So many queer people, we fled the rural towns we came from. We fled these outdoor spaces that we enjoyed because we felt like we weren’t safe unless we were in a neighborhood in an urban center, or we couldn’t be ourselves in these places because of the culture. I realized that the problem with outdoors culture was not the danger or the toughness of the trails or the adventures, the problem with outdoors culture was straight people making queer people feel like they couldn’t be who they were in these spaces.
So at that point, I basically was like, OK, I know that I need to now be out on this Parks journey, and I need to do it for this kid, and I need to do it for ten-year-old Mikah who grew up in Nebraska. My window to the outside world was watching the Travel Channel. And I never saw any openly gay person out living this gnarly life, so I never thought it was possible. And in that moment I realized I now could be that person that all these people needed to see so that they could have an easier time being themselves.

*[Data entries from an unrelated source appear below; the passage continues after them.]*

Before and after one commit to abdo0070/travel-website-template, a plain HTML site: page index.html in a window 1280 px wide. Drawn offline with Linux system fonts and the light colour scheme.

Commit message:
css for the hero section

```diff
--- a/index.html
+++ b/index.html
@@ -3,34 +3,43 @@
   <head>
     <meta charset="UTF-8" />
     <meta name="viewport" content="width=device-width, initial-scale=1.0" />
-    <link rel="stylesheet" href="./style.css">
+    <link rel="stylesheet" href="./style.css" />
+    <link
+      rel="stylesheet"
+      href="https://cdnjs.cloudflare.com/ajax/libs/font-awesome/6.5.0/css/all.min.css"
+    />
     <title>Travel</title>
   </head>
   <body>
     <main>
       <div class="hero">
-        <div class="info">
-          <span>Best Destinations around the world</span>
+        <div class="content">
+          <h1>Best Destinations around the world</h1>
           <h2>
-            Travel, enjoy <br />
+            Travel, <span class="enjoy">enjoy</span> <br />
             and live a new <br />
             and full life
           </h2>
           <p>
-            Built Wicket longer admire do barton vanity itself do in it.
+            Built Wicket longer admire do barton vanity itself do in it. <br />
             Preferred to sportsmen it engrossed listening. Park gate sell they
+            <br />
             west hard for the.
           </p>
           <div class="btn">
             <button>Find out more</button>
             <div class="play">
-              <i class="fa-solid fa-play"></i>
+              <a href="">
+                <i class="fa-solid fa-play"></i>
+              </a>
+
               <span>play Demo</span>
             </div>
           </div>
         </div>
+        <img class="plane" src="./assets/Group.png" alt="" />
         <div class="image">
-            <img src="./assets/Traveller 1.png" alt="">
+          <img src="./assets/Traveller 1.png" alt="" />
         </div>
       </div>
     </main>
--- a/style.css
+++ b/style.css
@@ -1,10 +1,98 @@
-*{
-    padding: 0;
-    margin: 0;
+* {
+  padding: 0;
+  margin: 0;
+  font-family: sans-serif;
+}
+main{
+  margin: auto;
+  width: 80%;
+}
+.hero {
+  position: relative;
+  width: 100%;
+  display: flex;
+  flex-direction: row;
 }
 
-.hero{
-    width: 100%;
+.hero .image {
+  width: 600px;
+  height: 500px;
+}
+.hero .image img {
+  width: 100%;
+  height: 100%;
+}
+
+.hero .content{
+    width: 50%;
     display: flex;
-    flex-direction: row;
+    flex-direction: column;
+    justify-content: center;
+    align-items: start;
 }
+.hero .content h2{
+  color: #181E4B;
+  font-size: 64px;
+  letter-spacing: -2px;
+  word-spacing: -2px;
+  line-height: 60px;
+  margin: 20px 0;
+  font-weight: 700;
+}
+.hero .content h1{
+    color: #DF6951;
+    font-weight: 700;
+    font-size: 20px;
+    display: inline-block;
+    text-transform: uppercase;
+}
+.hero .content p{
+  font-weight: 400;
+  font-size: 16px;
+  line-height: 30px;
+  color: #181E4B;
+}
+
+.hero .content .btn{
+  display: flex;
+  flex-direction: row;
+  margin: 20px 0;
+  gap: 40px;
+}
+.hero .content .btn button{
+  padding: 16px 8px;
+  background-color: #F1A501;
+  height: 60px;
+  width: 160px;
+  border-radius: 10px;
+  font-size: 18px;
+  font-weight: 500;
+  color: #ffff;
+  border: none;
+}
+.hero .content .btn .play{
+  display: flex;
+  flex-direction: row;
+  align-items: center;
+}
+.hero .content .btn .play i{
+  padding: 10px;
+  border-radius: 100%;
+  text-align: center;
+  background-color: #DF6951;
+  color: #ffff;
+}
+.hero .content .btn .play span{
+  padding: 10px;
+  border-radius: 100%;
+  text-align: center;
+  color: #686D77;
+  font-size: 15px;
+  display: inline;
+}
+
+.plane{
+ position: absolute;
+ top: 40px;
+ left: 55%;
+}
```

The idea was, How can I use this platform that I’ve built as a result of this trip? How can I use my profession and how can I use my privilege as a cisgender gay white man one step away from the apex of privilege to help those people?
The concept that I came up with is called the Outside Safe Space Program. Essentially it’s a symbol that gives individuals the agency and the ability to make our outdoor and rural spaces more welcoming by wearing the symbol as a pin or a sticker or apparel or anywhere on their body, so that when queer people meet them in outdoor and rural spaces, they can see an ally, and we can start to hopefully change this perception that outdoors and rural people aren’t welcoming. And if they are unwelcoming, hopefully we can start to slowly show that there are allies, and pressure the homophobes into becoming allies.
The Outside Safe Space tree was really intentionally designed. In one portion of the tree, it’s the rainbow flag. And in other parts it’s the bi flag and the trans flag. They were specifically placed to make sure that they were the longest, strongest branches of the tree, to recognize the way that those communities have been left out of inclusion even within our own queer conversation.
Instead of being those rainbow colors, the trunk is made up of all different skin tones to show that all of these different queer identities come in every race around the world. And for everyone who doesn’t identify with one of those flags, the entire tree is made up only of triangles, which is a traditional symbol within the queer community.
People wouldn’t know I’m gay unless I share that. And in the same way, I don’t know if you’re an ally unless you share that. So the Outside Safe Space symbol is a way to give people the ability to communicate that they are something that is unseen otherwise and needs to be communicated for others to know.
It’s so important that we have visibility, both of queer people and allies, in the outdoors, because we’ve spent our whole lives hiding who we are, so for many of us, the only way to be proud of who we are and own who we are is to be visible and is to share this part of ourselves.
Mikah Meyer is a storyteller, singer, and record-setting adventurer. You can find more information about him and order your own Outside Safe Space tree pin at mikahmeyer.com. Or, follow his adventures on Instagram @mikahmey.